DATA SHOWN:

=====

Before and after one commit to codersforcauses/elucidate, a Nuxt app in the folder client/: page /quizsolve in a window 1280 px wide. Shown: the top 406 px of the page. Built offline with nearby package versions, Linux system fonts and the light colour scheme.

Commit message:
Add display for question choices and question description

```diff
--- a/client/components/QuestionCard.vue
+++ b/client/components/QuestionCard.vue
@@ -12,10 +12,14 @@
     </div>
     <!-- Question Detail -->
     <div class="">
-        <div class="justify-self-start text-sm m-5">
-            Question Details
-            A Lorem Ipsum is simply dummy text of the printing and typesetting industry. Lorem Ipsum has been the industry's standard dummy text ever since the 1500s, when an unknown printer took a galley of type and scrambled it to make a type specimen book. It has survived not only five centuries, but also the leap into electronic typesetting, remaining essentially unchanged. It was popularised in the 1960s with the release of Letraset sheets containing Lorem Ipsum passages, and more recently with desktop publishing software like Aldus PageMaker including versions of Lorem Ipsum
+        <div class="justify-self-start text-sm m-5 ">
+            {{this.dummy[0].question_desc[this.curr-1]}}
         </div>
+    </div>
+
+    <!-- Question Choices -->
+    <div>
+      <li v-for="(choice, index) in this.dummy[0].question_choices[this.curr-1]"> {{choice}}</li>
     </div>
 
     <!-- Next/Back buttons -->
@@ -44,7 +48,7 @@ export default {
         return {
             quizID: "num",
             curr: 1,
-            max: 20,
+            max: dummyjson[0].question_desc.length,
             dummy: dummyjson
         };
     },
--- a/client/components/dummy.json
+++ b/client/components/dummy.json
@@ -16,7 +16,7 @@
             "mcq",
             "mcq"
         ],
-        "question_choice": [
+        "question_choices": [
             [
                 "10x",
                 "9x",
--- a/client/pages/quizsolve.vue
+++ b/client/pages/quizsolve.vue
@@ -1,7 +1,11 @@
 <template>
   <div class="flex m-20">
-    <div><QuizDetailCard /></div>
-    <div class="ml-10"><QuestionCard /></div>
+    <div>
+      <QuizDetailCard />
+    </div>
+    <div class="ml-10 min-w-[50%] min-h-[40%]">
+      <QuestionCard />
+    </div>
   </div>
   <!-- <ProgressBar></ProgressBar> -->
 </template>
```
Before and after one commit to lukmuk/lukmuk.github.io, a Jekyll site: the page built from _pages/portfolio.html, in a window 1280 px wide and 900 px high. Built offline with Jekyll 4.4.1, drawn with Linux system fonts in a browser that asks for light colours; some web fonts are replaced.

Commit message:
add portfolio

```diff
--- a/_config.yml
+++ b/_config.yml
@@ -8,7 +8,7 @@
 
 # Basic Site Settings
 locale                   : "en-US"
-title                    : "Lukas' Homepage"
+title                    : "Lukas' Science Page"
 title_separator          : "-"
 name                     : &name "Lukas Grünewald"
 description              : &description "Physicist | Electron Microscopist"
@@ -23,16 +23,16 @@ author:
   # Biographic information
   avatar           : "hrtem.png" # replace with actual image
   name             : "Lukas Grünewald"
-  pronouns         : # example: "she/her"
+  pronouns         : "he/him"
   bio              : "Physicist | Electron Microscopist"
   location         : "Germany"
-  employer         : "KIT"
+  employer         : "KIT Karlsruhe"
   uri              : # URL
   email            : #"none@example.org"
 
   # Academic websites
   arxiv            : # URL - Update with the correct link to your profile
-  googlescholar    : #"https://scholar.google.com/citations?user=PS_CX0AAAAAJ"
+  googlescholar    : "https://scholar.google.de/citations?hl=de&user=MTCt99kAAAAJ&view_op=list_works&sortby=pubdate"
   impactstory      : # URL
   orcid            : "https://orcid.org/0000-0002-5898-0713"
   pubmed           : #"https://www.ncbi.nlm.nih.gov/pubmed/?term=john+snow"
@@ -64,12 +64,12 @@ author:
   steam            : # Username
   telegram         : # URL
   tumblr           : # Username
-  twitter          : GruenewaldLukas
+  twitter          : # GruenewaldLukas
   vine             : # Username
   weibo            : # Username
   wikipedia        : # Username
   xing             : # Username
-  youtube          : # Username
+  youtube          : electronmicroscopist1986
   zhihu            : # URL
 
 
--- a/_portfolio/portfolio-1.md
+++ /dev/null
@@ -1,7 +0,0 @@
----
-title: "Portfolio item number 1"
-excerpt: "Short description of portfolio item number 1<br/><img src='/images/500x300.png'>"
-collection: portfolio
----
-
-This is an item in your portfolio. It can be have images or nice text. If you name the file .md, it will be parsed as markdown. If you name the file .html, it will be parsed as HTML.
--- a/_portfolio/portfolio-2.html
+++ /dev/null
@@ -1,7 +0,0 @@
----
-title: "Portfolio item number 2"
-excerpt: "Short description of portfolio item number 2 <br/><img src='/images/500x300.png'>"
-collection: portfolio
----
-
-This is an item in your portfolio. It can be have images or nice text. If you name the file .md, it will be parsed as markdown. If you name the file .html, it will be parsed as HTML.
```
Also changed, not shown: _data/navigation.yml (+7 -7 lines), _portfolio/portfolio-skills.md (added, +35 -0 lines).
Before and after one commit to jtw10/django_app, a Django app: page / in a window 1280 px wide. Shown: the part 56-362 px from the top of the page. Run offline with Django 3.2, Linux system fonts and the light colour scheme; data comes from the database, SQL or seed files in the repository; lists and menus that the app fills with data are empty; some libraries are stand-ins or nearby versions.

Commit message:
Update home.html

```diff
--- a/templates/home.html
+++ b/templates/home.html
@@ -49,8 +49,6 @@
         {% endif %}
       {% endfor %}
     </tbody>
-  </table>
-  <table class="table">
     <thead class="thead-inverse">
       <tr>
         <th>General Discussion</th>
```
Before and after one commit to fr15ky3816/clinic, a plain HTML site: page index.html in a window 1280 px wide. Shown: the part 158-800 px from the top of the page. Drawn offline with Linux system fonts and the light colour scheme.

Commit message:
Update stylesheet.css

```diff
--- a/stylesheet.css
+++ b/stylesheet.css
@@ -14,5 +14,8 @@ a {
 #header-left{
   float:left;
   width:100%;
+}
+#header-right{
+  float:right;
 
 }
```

=====

WHAT THIS TASK INVOLVES: Copy every line of the material exactly, keeping all of it.

EXERCISE RESPONSE:
Before and after one commit to codersforcauses/elucidate, a Nuxt app in the folder client/: page /quizsolve in a window 1280 px wide. Shown: the top 406 px of the page. Built offline with nearby package versions, Linux system fonts and the light colour scheme.

Commit message:
Add display for question choices and question description

```diff
--- a/client/components/QuestionCard.vue
+++ b/client/components/QuestionCard.vue
@@ -12,10 +12,14 @@
     </div>
     <!-- Question Detail -->
     <div class="">
-        <div class="justify-self-start text-sm m-5">
-            Question Details
-            A Lorem Ipsum is simply dummy text of the printing and typesetting industry. Lorem Ipsum has been the industry's standard dummy text ever since the 1500s, when an unknown printer took a galley of type and scrambled it to make a type specimen book. It has survived not only five centuries, but also the leap into electronic typesetting, remaining essentially unchanged. It was popularised in the 1960s with the release of Letraset sheets containing Lorem Ipsum passages, and more recently with desktop publishing software like Aldus PageMaker including versions of Lorem Ipsum
+        <div class="justify-self-start text-sm m-5 ">
+            {{this.dummy[0].question_desc[this.curr-1]}}
         </div>
+    </div>
+
+    <!-- Question Choices -->
+    <div>
+      <li v-for="(choice, index) in this.dummy[0].question_choices[this.curr-1]"> {{choice}}</li>
     </div>
 
     <!-- Next/Back buttons -->
@@ -44,7 +48,7 @@ export default {
         return {
             quizID: "num",
             curr: 1,
-            max: 20,
+            max: dummyjson[0].question_desc.length,
             dummy: dummyjson
         };
     },
--- a/client/components/dummy.json
+++ b/client/components/dummy.json
@@ -16,7 +16,7 @@
             "mcq",
             "mcq"
         ],
-        "question_choice": [
+        "question_choices": [
             [
                 "10x",
                 "9x",
--- a/client/pages/quizsolve.vue
+++ b/client/pages/quizsolve.vue
@@ -1,7 +1,11 @@
 <template>
   <div class="flex m-20">
-    <div><QuizDetailCard /></div>
-    <div class="ml-10"><QuestionCard /></div>
+    <div>
+      <QuizDetailCard />
+    </div>
+    <div class="ml-10 min-w-[50%] min-h-[40%]">
+      <QuestionCard />
+    </div>
   </div>
   <!-- <ProgressBar></ProgressBar> -->
 </template>
```
Before and after one commit to lukmuk/lukmuk.github.io, a Jekyll site: the page built from _pages/portfolio.html, in a window 1280 px wide and 900 px high. Built offline with Jekyll 4.4.1, drawn with Linux system fonts in a browser that asks for light colours; some web fonts are replaced.

Commit message:
add portfolio

```diff
--- a/_config.yml
+++ b/_config.yml
@@ -8,7 +8,7 @@
 
 # Basic Site Settings
 locale                   : "en-US"
-title                    : "Lukas' Homepage"
+title                    : "Lukas' Science Page"
 title_separator          : "-"
 name                     : &name "Lukas Grünewald"
 description              : &description "Physicist | Electron Microscopist"
@@ -23,16 +23,16 @@ author:
   # Biographic information
   avatar           : "hrtem.png" # replace with actual image
   name             : "Lukas Grünewald"
-  pronouns         : # example: "she/her"
+  pronouns         : "he/him"
   bio              : "Physicist | Electron Microscopist"
   location         : "Germany"
-  employer         : "KIT"
+  employer         : "KIT Karlsruhe"
   uri              : # URL
   email            : #"none@example.org"
 
   # Academic websites
   arxiv            : # URL - Update with the correct link to your profile
-  googlescholar    : #"https://scholar.google.com/citations?user=PS_CX0AAAAAJ"
+  googlescholar    : "https://scholar.google.de/citations?hl=de&user=MTCt99kAAAAJ&view_op=list_works&sortby=pubdate"
   impactstory      : # URL
   orcid            : "https://orcid.org/0000-0002-5898-0713"
   pubmed           : #"https://www.ncbi.nlm.nih.gov/pubmed/?term=john+snow"
@@ -64,12 +64,12 @@ author:
   steam            : # Username
   telegram         : # URL
   tumblr           : # Username
-  twitter          : GruenewaldLukas
+  twitter          : # GruenewaldLukas
   vine             : # Username
   weibo            : # Username
   wikipedia        : # Username
   xing             : # Username
-  youtube          : # Username
+  youtube          : electronmicroscopist1986
   zhihu            : # URL
 
 
--- a/_portfolio/portfolio-1.md
+++ /dev/null
@@ -1,7 +0,0 @@
----
-title: "Portfolio item number 1"
-excerpt: "Short description of portfolio item number 1<br/><img src='/images/500x300.png'>"
-collection: portfolio
----
-
-This is an item in your portfolio. It can be have images or nice text. If you name the file .md, it will be parsed as markdown. If you name the file .html, it will be parsed as HTML.
--- a/_portfolio/portfolio-2.html
+++ /dev/null
@@ -1,7 +0,0 @@
----
-title: "Portfolio item number 2"
-excerpt: "Short description of portfolio item number 2 <br/><img src='/images/500x300.png'>"
-collection: portfolio
----
-
-This is an item in your portfolio. It can be have images or nice text. If you name the file .md, it will be parsed as markdown. If you name the file .html, it will be parsed as HTML.
```
Also changed, not shown: _data/navigation.yml (+7 -7 lines), _portfolio/portfolio-skills.md (added, +35 -0 lines).
Before and after one commit to jtw10/django_app, a Django app: page / in a window 1280 px wide. Shown: the part 56-362 px from the top of the page. Run offline with Django 3.2, Linux system fonts and the light colour scheme; data comes from the database, SQL or seed files in the repository; lists and menus that the app fills with data are empty; some libraries are stand-ins or nearby versions.

Commit message:
Update home.html

```diff
--- a/templates/home.html
+++ b/templates/home.html
@@ -49,8 +49,6 @@
         {% endif %}
       {% endfor %}
     </tbody>
-  </table>
-  <table class="table">
     <thead class="thead-inverse">
       <tr>
         <th>General Discussion</th>
```
Before and after one commit to fr15ky3816/clinic, a plain HTML site: page index.html in a window 1280 px wide. Shown: the part 158-800 px from the top of the page. Drawn offline with Linux system fonts and the light colour scheme.

Commit message:
Update stylesheet.css

```diff
--- a/stylesheet.css
+++ b/stylesheet.css
@@ -14,5 +14,8 @@ a {
 #header-left{
   float:left;
   width:100%;
+}
+#header-right{
+  float:right;
 
 }
```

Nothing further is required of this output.